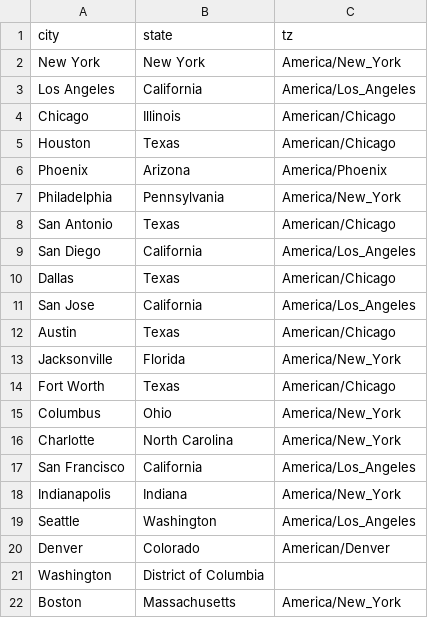
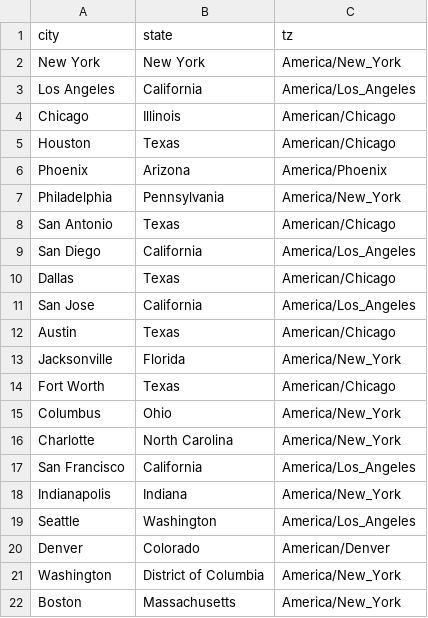
Before and after one commit to parmsam/air-surface-decay-SARS-CoV-2-by-US-city, a CSV file: tz_city_list.csv, drawn as a sheet; the diff names each change by its address in the sheet, - before the commit and + after, or states it on an @@ line.

Commit message:
Update tz_city_list.csv

```diff
--- a/tz_city_list.csv
+++ b/tz_city_list.csv
-C21 (tz): (empty)
+C21 (tz): America/New_York
```
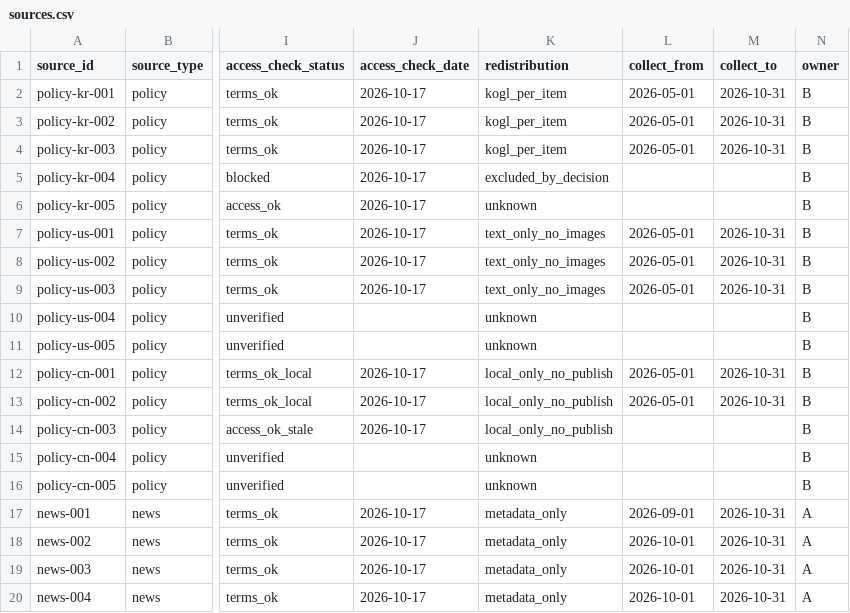
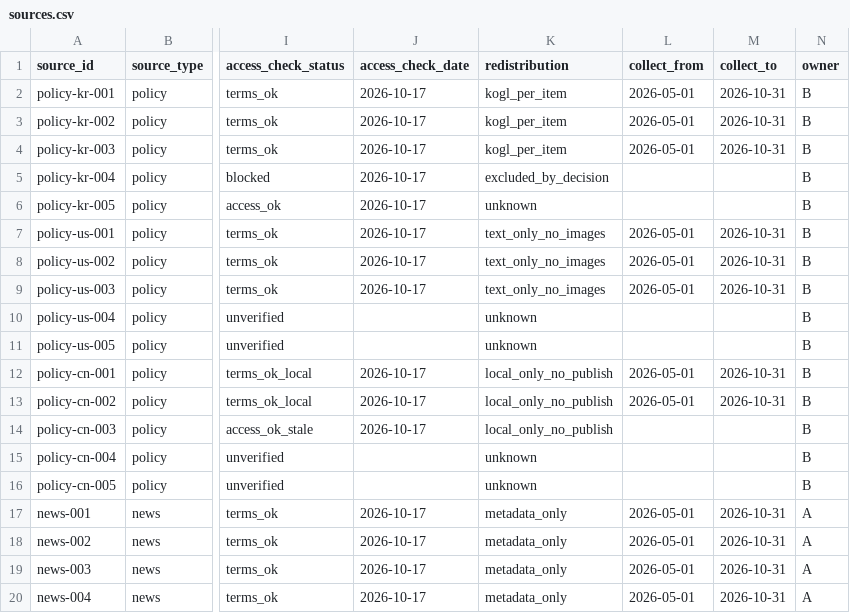
Before and after one commit to daehyun5oh/policy-tech-trend-monitor, a CSV file: config/sources.csv, drawn as a sheet; only a part is shown, gaps mark what is left out; the diff names each change by its address in the sheet, - before the commit and + after, or states it on an @@ line.

```diff
--- a/config/sources.csv
+++ b/config/sources.csv
-L17 (collect_from): 2026-09-01
+L17 (collect_from): 2026-05-01
-L18:L20 (collect_from): 2026-10-01
+L18:L20 (collect_from): 2026-05-01
```
Also changed, not shown: 1 other file.
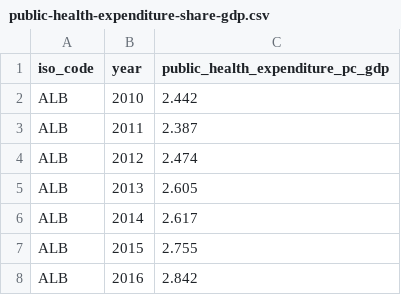
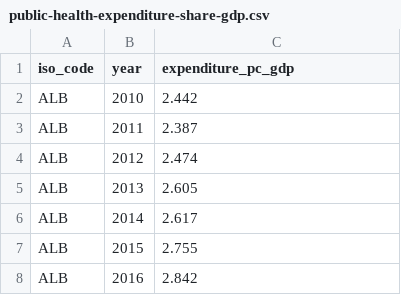
Before and after one commit to Salihmaya/CS306_Group16, a CSV file: datasets/public-health-expenditure-share-gdp.csv, drawn as a sheet; only a part is shown.

Commit message:
Update public-health-expenditure-share-gdp.csv

```diff
--- a/datasets/public-health-expenditure-share-gdp.csv
+++ b/datasets/public-health-expenditure-share-gdp.csv
@@ -1,2 +1,2 @@
-iso_code,year,public_health_expenditure_pc_gdp
+iso_code,year,expenditure_pc_gdp
 ALB,2010,2.442
```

### REQUIRED ACTION
Check the data for the word "after" and pull out the lines that have it.

### COMPLETED EXERCISE
Before and after one commit to parmsam/air-surface-decay-SARS-CoV-2-by-US-city, a CSV file: tz_city_list.csv, drawn as a sheet; the diff names each change by its address in the sheet, - before the commit and + after, or states it on an @@ line.
Before and after one commit to daehyun5oh/policy-tech-trend-monitor, a CSV file: config/sources.csv, drawn as a sheet; only a part is shown, gaps mark what is left out; the diff names each change by its address in the sheet, - before the commit and + after, or states it on an @@ line.
Before and after one commit to Salihmaya/CS306_Group16, a CSV file: datasets/public-health-expenditure-share-gdp.csv, drawn as a sheet; only a part is shown.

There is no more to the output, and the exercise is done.